The basis of the objective measures is a model of society that establishes the benchmark for its efficiency. The key challenge of society is to devise a way of our living and working with each other in a way that allows achievement of the objective to maximise the aggregate quality of life. Elements of the structure achieve the objective indirectly. Physical infrastructure, for example, accommodates efficient movement of physical resources as part of efficient productive systems, which in turn provides greater levels of wealth available to consume. Relationship infrastructure, for example, delivers the trust needed to accommodate specialisation, which in turns provide greater levels of wealth. But betrayal of trust is a direct injustice, which directly impacts on quality of life.
A reasonable approximation to an objective measure for quality of life are indexes that measure the strength of the Pillars of Society, or the Relationships infrastructure. They include truth, trust, justice and rights (which incorporates respect of basic human worth). There are many clever measures of aspects of each of the infrastructures, such as the social justice index.
Superimposed onto the structural patterns are individual cultural or societal behaviours. The level of cohesive behaviours (such as integrity, patience and compassion) and divisive behaviours (such as corruption, prejudice and hate) that individuals experience cumulate to impact on the quality of life. The balance may be subjective, but the overall impact provides some level of objective approximation.
Illustration of the importance of objective measurement

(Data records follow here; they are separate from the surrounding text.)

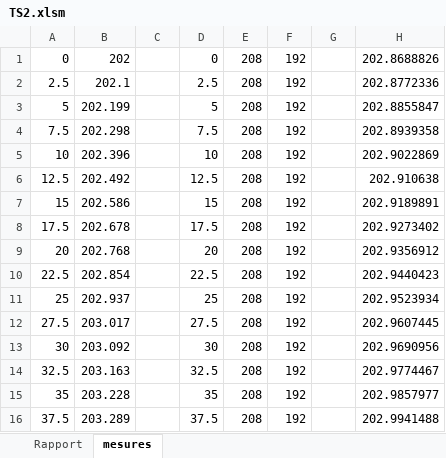
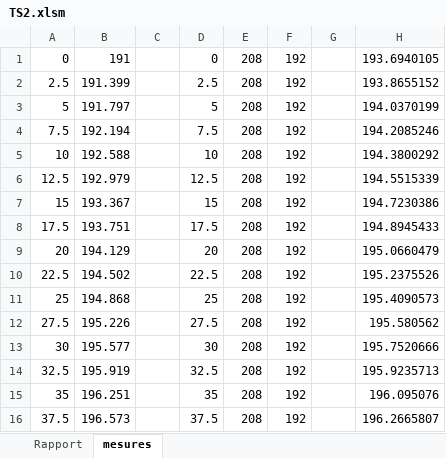
Before and after one commit to Astro-Coco/ts2, an Excel workbook: TS2.xlsm, sheet mesures, drawn as a sheet; only a part is shown; values as stored, in another font and other column widths than the file's, no borders; the diff covers the shown part only; the diff names each change by its address in the sheet, - before the commit and + after, or states it on an @@ line.

```diff
--- a/TS2.xlsm (sheet mesures)
+++ b/TS2.xlsm (sheet mesures)
-B1: 202
+B1: 191
-H1: 202.8688826
+H1: 193.6940105
-B2: 202.1
+B2: 191.399
-H2: 202.8772336
+H2: 193.8655152
-B3: 202.199
+B3: 191.797
-H3: 202.8855847
+H3: 194.0370199
-B4: 202.298
+B4: 192.194
-H4: 202.8939358
+H4: 194.2085246
-B5: 202.396
+B5: 192.588
-H5: 202.9022869
+H5: 194.3800292
-B6: 202.492
+B6: 192.979
-H6: 202.910638
+H6: 194.5515339
-B7: 202.586
+B7: 193.367
-H7: 202.9189891
+H7: 194.7230386
-B8: 202.678
+B8: 193.751
-H8: 202.9273402
+H8: 194.8945433
-B9: 202.768
+B9: 194.129
-H9: 202.9356912
+H9: 195.0660479
-B10: 202.854
+B10: 194.502
-H10: 202.9440423
+H10: 195.2375526
-B11: 202.937
+B11: 194.868
-H11: 202.9523934
+H11: 195.4090573
-B12: 203.017
+B12: 195.226
-H12: 202.9607445
+H12: 195.580562
-B13: 203.092
+B13: 195.577
-H13: 202.9690956
+H13: 195.7520666
-B14: 203.163
+B14: 195.919
-H14: 202.9774467
+H14: 195.9235713
-B15: 203.228
+B15: 196.251
-H15: 202.9857977
+H15: 196.095076
-B16: 203.289
+B16: 196.573
-H16: 202.9941488
+H16: 196.2665807
```
Also changed, not shown: 170 edited cells elsewhere in this sheet, sheet Rapport, charts or pictures, 1 other file.
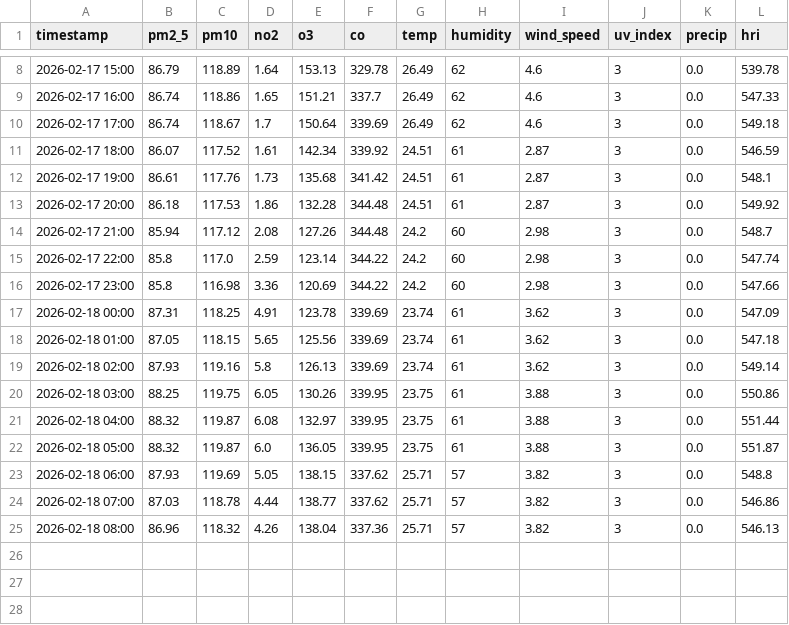
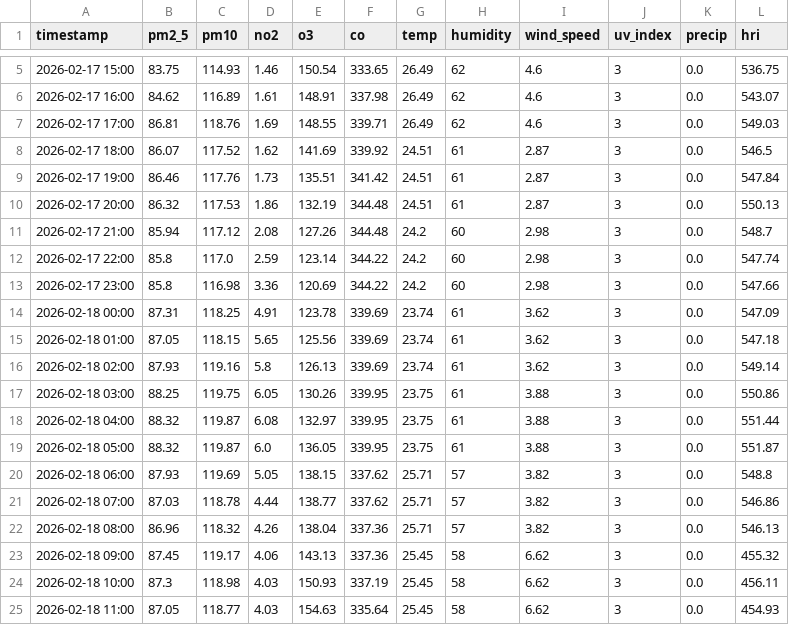
Before and after one commit to Sims9218/Automated-Health-Insight-Engine, a CSV file: data/forecast_timeline.csv, drawn as a sheet; only a part is shown, gaps mark what is left out; the diff covers the shown part only.

```diff
--- a/data/forecast_timeline.csv
+++ b/data/forecast_timeline.csv
@@ -8,7 +5,7 @@ timestamp,pm2_5,pm10,no2,o3,co,temp,humidity,wind_speed,uv_index,precip,hri
-2026-02-17 15:00,86.79,118.89,1.64,153.13,329.78,26.49,62,4.6,3,0.0,539.78
-2026-02-17 16:00,86.74,118.86,1.65,151.21,337.7,26.49,62,4.6,3,0.0,547.33
-2026-02-17 17:00,86.74,118.67,1.7,150.64,339.69,26.49,62,4.6,3,0.0,549.18
-2026-02-17 18:00,86.07,117.52,1.61,142.34,339.92,24.51,61,2.87,3,0.0,546.59
-2026-02-17 19:00,86.61,117.76,1.73,135.68,341.42,24.51,61,2.87,3,0.0,548.1
-2026-02-17 20:00,86.18,117.53,1.86,132.28,344.48,24.51,61,2.87,3,0.0,549.92
+2026-02-17 15:00,83.75,114.93,1.46,150.54,333.65,26.49,62,4.6,3,0.0,536.75
+2026-02-17 16:00,84.62,116.89,1.61,148.91,337.98,26.49,62,4.6,3,0.0,543.07
+2026-02-17 17:00,86.81,118.76,1.69,148.55,339.71,26.49,62,4.6,3,0.0,549.03
+2026-02-17 18:00,86.07,117.52,1.62,141.69,339.92,24.51,61,2.87,3,0.0,546.5
+2026-02-17 19:00,86.46,117.76,1.73,135.51,341.42,24.51,61,2.87,3,0.0,547.84
+2026-02-17 20:00,86.32,117.53,1.86,132.19,344.48,24.51,61,2.87,3,0.0,550.13
 2026-02-17 21:00,85.94,117.12,2.08,127.26,344.48,24.2,60,2.98,3,0.0,548.7
@@ -25 +22,4 @@ timestamp,pm2_5,pm10,no2,o3,co,temp,humidity,wind_speed,uv_index,precip,hri
 2026-02-18 08:00,86.96,118.32,4.26,138.04,337.36,25.71,57,3.82,3,0.0,546.13
+2026-02-18 09:00,87.45,119.17,4.06,143.13,337.36,25.45,58,6.62,3,0.0,455.32
+2026-02-18 10:00,87.3,118.98,4.03,150.93,337.19,25.45,58,6.62,3,0.0,456.11
+2026-02-18 11:00,87.05,118.77,4.03,154.63,335.64,25.45,58,6.62,3,0.0,454.93
```
Also changed, not shown: 3 removed rows and 18 edited cells elsewhere in this file, data/comprehensive_history.csv.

Humans are adept at adaptation. Most of us belong to several cultures. They might include local communities, national cultures, the work place, family and social structures, playtime environments such as playgrounds or sports clubs, educational institutions and religions. Each community has its own way of doing things. Many of the rules are common to many communities. Some direct clash with each other. We are skilled at adapting our behaviours to match our situations. We model our behaviour on our environment.
An interesting initiative is Values-based Education. It helps schools to adopt universal positive behavioural values in every area of its activities. It inspires and guides the school to strengthen and expand the scope of its explicit teaching of values, which its pupils experience first hand. The principle is that pupils will model their behaviour on the environment in which they spend at least one third of their waking time.
In practice, it turns out to be hugely successful in advancing the quality of life of both students and teachers. Its benefits even seep into the wider community. Its key success is the strengthening of relationships amongst students, teachers and between the two groups. As a bi-product, there is an enormous amount of anecdotal evidence that pupil's educational attainment rise. It delivers fairness and a sense of self-worth. It advances quality of life, but by how much?
Quality of life for each individual is an immensely complex mix of expectations, circumstances and perspectives. This is partly why each of us finds it so difficult to give a reliable self-assessment. So in the case of eight year old pupils at a school, comparing the influence of a school's Values-base on their individual quality of life is moderately easy in terms of "better or worse" when compared with a traditional Imposition-based school, but it is profoundly difficult to quantify. Objective measures of quality of life, despite elements of subjectivity and their necessary simplicity, give an insight that is not available without such measures.